They came from South Bend and Evansville, Ferdinand, and Franklin. They came for a refresher on Indiana’s Open Records Law or to ask about a sticky situation on their beat, for inspiration from a St. Louis photojournalist’s images, and for tips on better use of social media.
Yes, yesterday was the Hoosier State Press Association’s annual gathering. Print news folk from one end of the state to the other convened in Indy for learning opportunities, for the lure of hardware during the awards ceremony, and for the free food.
I know these people because I am these people. I know that some of the sports reporters were up late the night before filing basketball or wrestling stories, that some editors were antsy to get back to the office after the banquet to button up Sunday’s paper or to figure out the page-one centerpiece for Monday’s.
Our paper won some awards, and that’s nice, and feels good. But for every plaque or certificate, there are dozens of stories or photos or headlines or special projects a newspaper does in a year that are also hardware-worthy. Maybe they aren't showy, but they they are important to our subscribers.
We cover our communities, attending county commission and school board meetings. We tag along with cops as they shop for needy kids. We routinely hear stories of heartbreak and of extraordinary courage. We write about drug busts and about celebrities who show up in our towns. We take obituaries and birth announcements. We knit it all together with a pen -- this crazy-quilt fabric of our communities that becomes today’s living history of a place and time.
And the next day we do it all again.
I’m always amused (among other silent reactions) by those who criticize their local newspapers. Yes, we sometimes have typos or fail to catch a headline's incorrect subject-verb agreement, or the competition from the next town got the story before we did, or we missed the fire on County Road 625 East. We hate that, yes.
What we don't say is this: try it.
Try creating a completely new product with a small band of people every day. Start with nothing but white space, then fill every inch, and do it again the next day, and the next, and the next. Do it for 176 years as our paper has. Then talk to me.
Know this: community journalists are not the national media.
Don’t confuse us with those elites. We would be fired if we did nothing but sit on a staff-filled panel and take potshots at public officials and the general public we cover, asking them into our space only to interrupt them when they speak, giving them confused, negative looks because we personally differ with their politics, and take openly editorial stances while playing the role of unbiased reporter on TV.
There have always been editorial and op-ed pages on which to speak out with a point of view. That’s the place for it. But I will say it: I am disgusted with national media and how instead of getting out there and talking to the public – people from every walk of life in this country – and listening to what the people say and reporting it – they judge and bash with what has become routine hate speech, interview the celebrity politicians and each other. They put their spin on what once was proudly considered unbiased news reporting.

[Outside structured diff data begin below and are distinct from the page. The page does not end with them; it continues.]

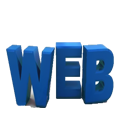
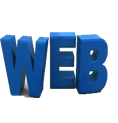
add files

diff --git a/_layouts/index.html b/_layouts/index.html
@@ -55,13 +55,13 @@
           <div class="g-sr" id="scroll">
               <ul>
                    <li class="item">
-                        <a href=""><img  src="/public/img/works/1351871216.jpg" alt="img" /></a>
+                        <a href=""><img  src="/public/img/works/bwg.png" alt="img" /></a>
                    </li>
                    <li class="item">
-                        <a href=""><img  src="/public/img/works/1306068149sxx.jpg" alt="img" /></a>
+                        <a href=""><img  src="/public/img/works/hu.png" alt="img" /></a>
                    </li>
                    <li class="item">
-                        <a href=""><img  src="/public/img/works/1357892659.jpg" alt="img" /></a>
+                        <a href=""><img  src="/public/img/works/hdj.jpg" alt="img" /></a>
                   </li>
 
                   <li class="item">

diff --git a/_layouts/product.html b/_layouts/product.html
@@ -15,7 +15,7 @@
                </div>
 
             <li class="item"> 
-               <a href="/"><img  src="/public/img/works/bwg.jpg" alt="img" /></a>
+               <a href="/"><img  src="/public/img/works/bwg.png" alt="img" /></a>
                <div class="f-over">
                    <div class="f-aut">作者：邱欣欣、黄田</div>
                    <div class="f-name">简介：华中农业大学博物馆网站</div>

I am amazed that a number of average people don't realize you get conservative views on one station and liberal ones on another. I flip channels all the time and think that I am living in two worlds from the judgmental comments on these channels. What happened to representing a variety of points of view instead of only your own personal one?
The elite beat reporters need to silence their own views and let the words of those they cover speak. They need to give voice to people who have opinions other than their own. You can’t distinguish any more at the national level between a reporter and a celebrity pundit.
I listened in shock one day as a prominent TV journalist covering the recent election mentioned that his wife was an attorney representing the interests of one of the two top presidential candidates.
I am disgusted by the panel of cronies the TV outlets traipse in as experts. The same experts every day. Whatever happens, these paid talking heads are paraded out to comment. What happened to asking regular people all over the place what they think? Or if it’s a news-commentary show, bringing in different experts from different places with different viewpoints. Try this: instead of asking a Harvard professor what she thinks, ask an Ivy Tech instructor what he thinks.
There are people outside of the D.C. beltway, New York, and California who have something to say. I don’t understand how national media gets away with how they cover this nation. Or why it’s OK for those people to be bigger shots than the newsmakers.
We who work at small- or medium-sized newspapers can be found in the 4-H cattle barns in July, clarifying a point with school officials at 10 on a Tuesday night after a school board meeting, behind bars interviewing a convicted prisoner about how a local group of citizens changed his life through a ministry.
We listen and are equally polite to the Democrat, Republican and Libertarian candidates vying for seats on the Indiana senate or county council. No eye rolling, no interrupting, no yelling. We let our readers decide who they want in the office not because of our personal opinions, but because of theirs.
One message that resonated at Saturday's conference was that of how the news media as a whole is under attack. The way to address that is to keep doing what we do. Cover our communities with depth and integrity. Work the phones, hit the pavement, talk to the folks.
Don’t confuse your local reporters with the elite national media. The elites could take a lesson from those in the flyover states who are on the ground, writing down a reader's suggested story idea in the frozen-food section of the grocery store, typing in a reader's parents' 60th wedding anniversary write-up, making another deadline, doing what we do. We know the people. We are the people.
We are freedom of speech and the press. We are your local newspaper.